Warm weather is back, at least for some number of days, which has given me an excuse to stare blankly at the sky without too much notice. It’s what you do as part of embracing nature during the extraordinary days leading up to spring. You know, if you watch the wispy clouds that come and go on such glorious days, it’s hard to really see them move much. They just sort of languish, and to see them make any progress across the sky is like watching paint dry. But just turn away for a few minutes and when you look back you’ll see they’ve moved on.
No, I’ve not turned into a flower child and decided to make a pilgrimage to Machu Picchu, but I want to point out that metaphorically, watching the clouds move and watching the wheels of government turn are much the same.
Anytime you’re waiting for something to happen, time ticks by excruciatingly slow. Consider the high-speed rail that will add to the footprint of rail through southeastern Chesterfield. When archeologists blew through here as part of the Tier-II environmental study and then released their findings along with early plans, we could see the clouds move, and a burst of questions, concerned agreement and outrage ensued. It looked as if trains would be flashing through Chester at any minute. But, by the midterm elections, it looks as if the train has slowed and we can imagine the project proceeding for many years.
State projects seem to go a little quicker, but are tied much closer to the economy. Projects like road improvements can be funded and cut at the drop of a hat. Look at VDOT’s six-year transportation plan. It used to be loaded with projects, one coming to your road curve or dangerous intersection soon. But then came the money crunch, and as budgets tightened so went projects, until few were left that didn’t have the help of local dollars or federal funding. Case in point: The Meadowville interchange or the widening of Route 10 east of Interstate 95. Both are loaded with federal and local funding. But both will have an important impact on the area.
As we’ve seen, the sky changes slowly when it comes to federal or state projects and turning away from them for a minute probably won’t make much difference when it comes to letting your voice be heard. But locally, things can change in a drop of a vote by county supervisors and making a difference in the end product is so much simpler, sometimes just a phone call away.
We as citizens can get complacent and develop a mentality that there is nothing we can do. But locally our voice is loud and we have so much influence. While the clouds do move swiftly across the sky of a government schedule, if you pay attention, there is a better chance to change the outcome of any change on the horizon.
Take the recent conditional use application to operate a tattoo parlor at the Watertower Shopping Center on Iron Bridge Road. There was a small group of local residents who plugged in late, but due to the squeakiness of their wheels, they slowed the system, which forced the man out of business and he dropped the case. No more tats in Chester. Their action made a difference. The same group is now moving on the proposed Waffle House project being planned for the same general area. That project is a little different and will be really difficult to stop, but the residents may have a chance to alter the appearance of the building, signage and so forth. And just that move may convince the Waffle House folks that the changes requested by residents will be too expensive, forcing them to abandon the project.

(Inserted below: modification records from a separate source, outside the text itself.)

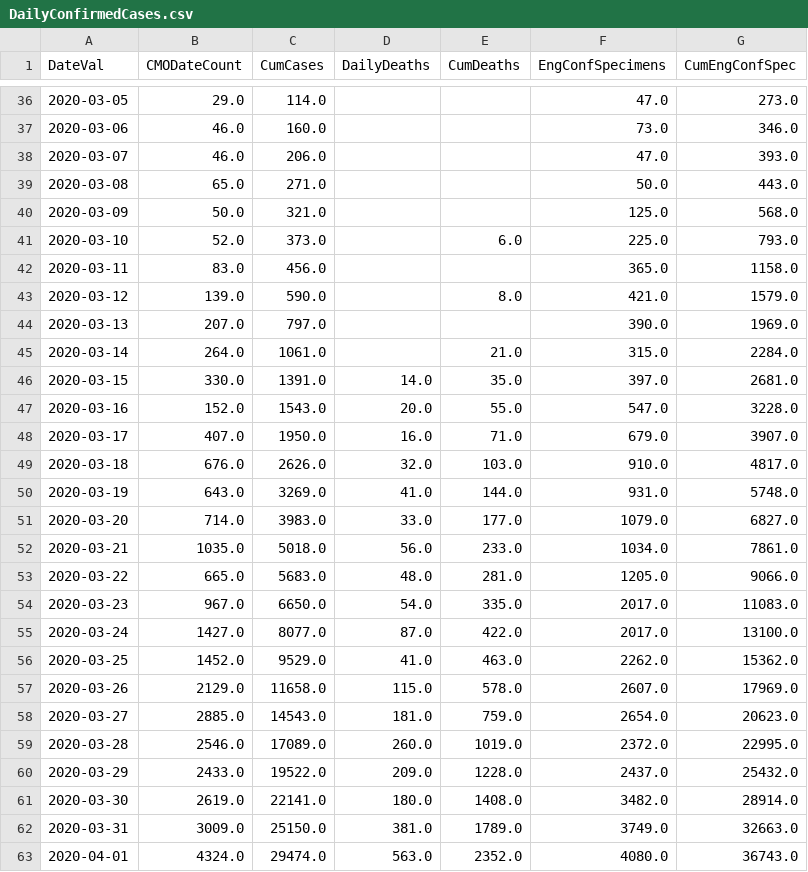
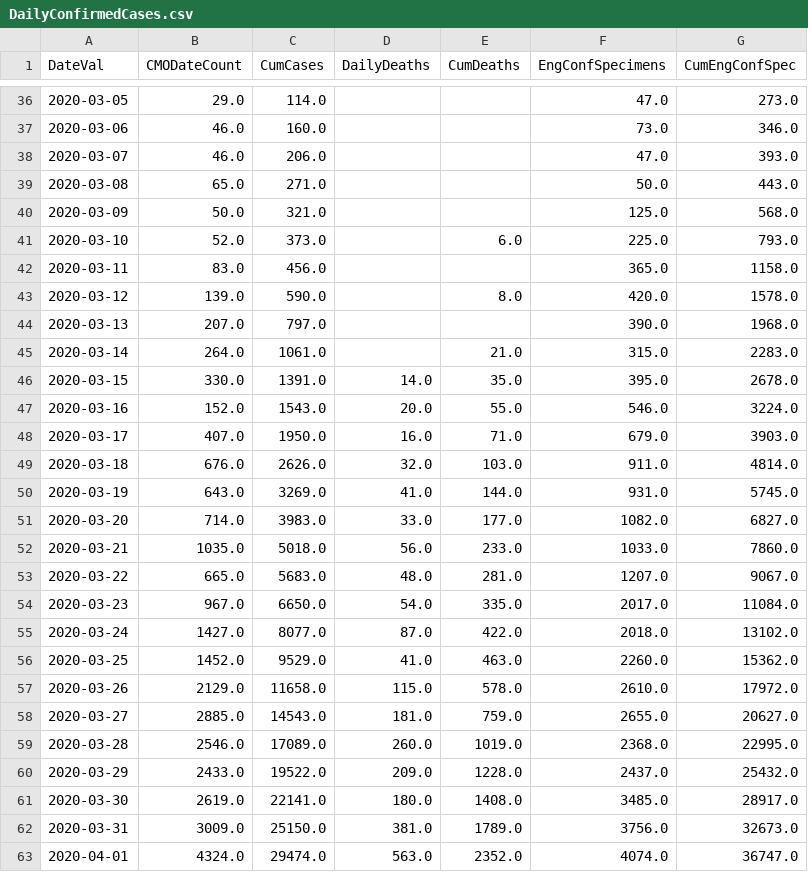
Before and after one commit to girotobial/covid-19-uk, a CSV file: data/DailyConfirmedCases.csv, drawn as a sheet; only a part is shown, gaps mark what is left out; the diff covers the shown part only.

```diff
--- a/data/DailyConfirmedCases.csv
+++ b/data/DailyConfirmedCases.csv
@@ -42,22 +42,22 @@ DateVal,CMODateCount,CumCases,DailyDeaths,CumDeaths,EngConfSpecimens,CumEngConfS
 2020-03-11,83.0,456.0,,,365.0,1158.0
-2020-03-12,139.0,590.0,,8.0,421.0,1579.0
-2020-03-13,207.0,797.0,,,390.0,1969.0
-2020-03-14,264.0,1061.0,,21.0,315.0,2284.0
-2020-03-15,330.0,1391.0,14.0,35.0,397.0,2681.0
-2020-03-16,152.0,1543.0,20.0,55.0,547.0,3228.0
-2020-03-17,407.0,1950.0,16.0,71.0,679.0,3907.0
-2020-03-18,676.0,2626.0,32.0,103.0,910.0,4817.0
-2020-03-19,643.0,3269.0,41.0,144.0,931.0,5748.0
-2020-03-20,714.0,3983.0,33.0,177.0,1079.0,6827.0
-2020-03-21,1035.0,5018.0,56.0,233.0,1034.0,7861.0
-2020-03-22,665.0,5683.0,48.0,281.0,1205.0,9066.0
-2020-03-23,967.0,6650.0,54.0,335.0,2017.0,11083.0
-2020-03-24,1427.0,8077.0,87.0,422.0,2017.0,13100.0
-2020-03-25,1452.0,9529.0,41.0,463.0,2262.0,15362.0
-2020-03-26,2129.0,11658.0,115.0,578.0,2607.0,17969.0
-2020-03-27,2885.0,14543.0,181.0,759.0,2654.0,20623.0
-2020-03-28,2546.0,17089.0,260.0,1019.0,2372.0,22995.0
+2020-03-12,139.0,590.0,,8.0,420.0,1578.0
+2020-03-13,207.0,797.0,,,390.0,1968.0
+2020-03-14,264.0,1061.0,,21.0,315.0,2283.0
+2020-03-15,330.0,1391.0,14.0,35.0,395.0,2678.0
+2020-03-16,152.0,1543.0,20.0,55.0,546.0,3224.0
+2020-03-17,407.0,1950.0,16.0,71.0,679.0,3903.0
+2020-03-18,676.0,2626.0,32.0,103.0,911.0,4814.0
+2020-03-19,643.0,3269.0,41.0,144.0,931.0,5745.0
+2020-03-20,714.0,3983.0,33.0,177.0,1082.0,6827.0
+2020-03-21,1035.0,5018.0,56.0,233.0,1033.0,7860.0
+2020-03-22,665.0,5683.0,48.0,281.0,1207.0,9067.0
+2020-03-23,967.0,6650.0,54.0,335.0,2017.0,11084.0
+2020-03-24,1427.0,8077.0,87.0,422.0,2018.0,13102.0
+2020-03-25,1452.0,9529.0,41.0,463.0,2260.0,15362.0
+2020-03-26,2129.0,11658.0,115.0,578.0,2610.0,17972.0
+2020-03-27,2885.0,14543.0,181.0,759.0,2655.0,20627.0
+2020-03-28,2546.0,17089.0,260.0,1019.0,2368.0,22995.0
 2020-03-29,2433.0,19522.0,209.0,1228.0,2437.0,25432.0
-2020-03-30,2619.0,22141.0,180.0,1408.0,3482.0,28914.0
-2020-03-31,3009.0,25150.0,381.0,1789.0,3749.0,32663.0
-2020-04-01,4324.0,29474.0,563.0,2352.0,4080.0,36743.0
+2020-03-30,2619.0,22141.0,180.0,1408.0,3485.0,28917.0
+2020-03-31,3009.0,25150.0,381.0,1789.0,3756.0,32673.0
+2020-04-01,4324.0,29474.0,563.0,2352.0,4074.0,36747.0
```
Also changed, not shown: 76 edited cells elsewhere in this file, data/DailyConfirmedCasesWithFeatures.csv, 10 other files.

I have seen many instances in which organizations, businesses, developers and residents have affected change. But it requires diligence on the part of anyone who wants to assure that the community changes in appropriate ways.
That brings us to the new countywide comprehensive plan. Have you attended a community meeting to find out what it’s all about? Have you looked online at the 210-page draft document?
There are plans for the future that will have long term consequences for our community. If you want to get involved, now is the time to act. Please participate. There are pieces of the plan to love, but there are also pieces of the plan that bear questioning. I believe that those who have put this plan together have our best interests in mind, but they don’t live in our neighborhoods, they don’t frequent our businesses, and, while they have put the best planning minds to work, many live 100 miles away.
The devil is in the local details. You need to see the details before the plan – something you have some power over – has drifted away like those wispy clouds on a beautiful afternoon. The Chester Community Association will hold a comprehensive plan information and comment session with county planners on March 8 at the Chester Methodist Church on School Street in Chester.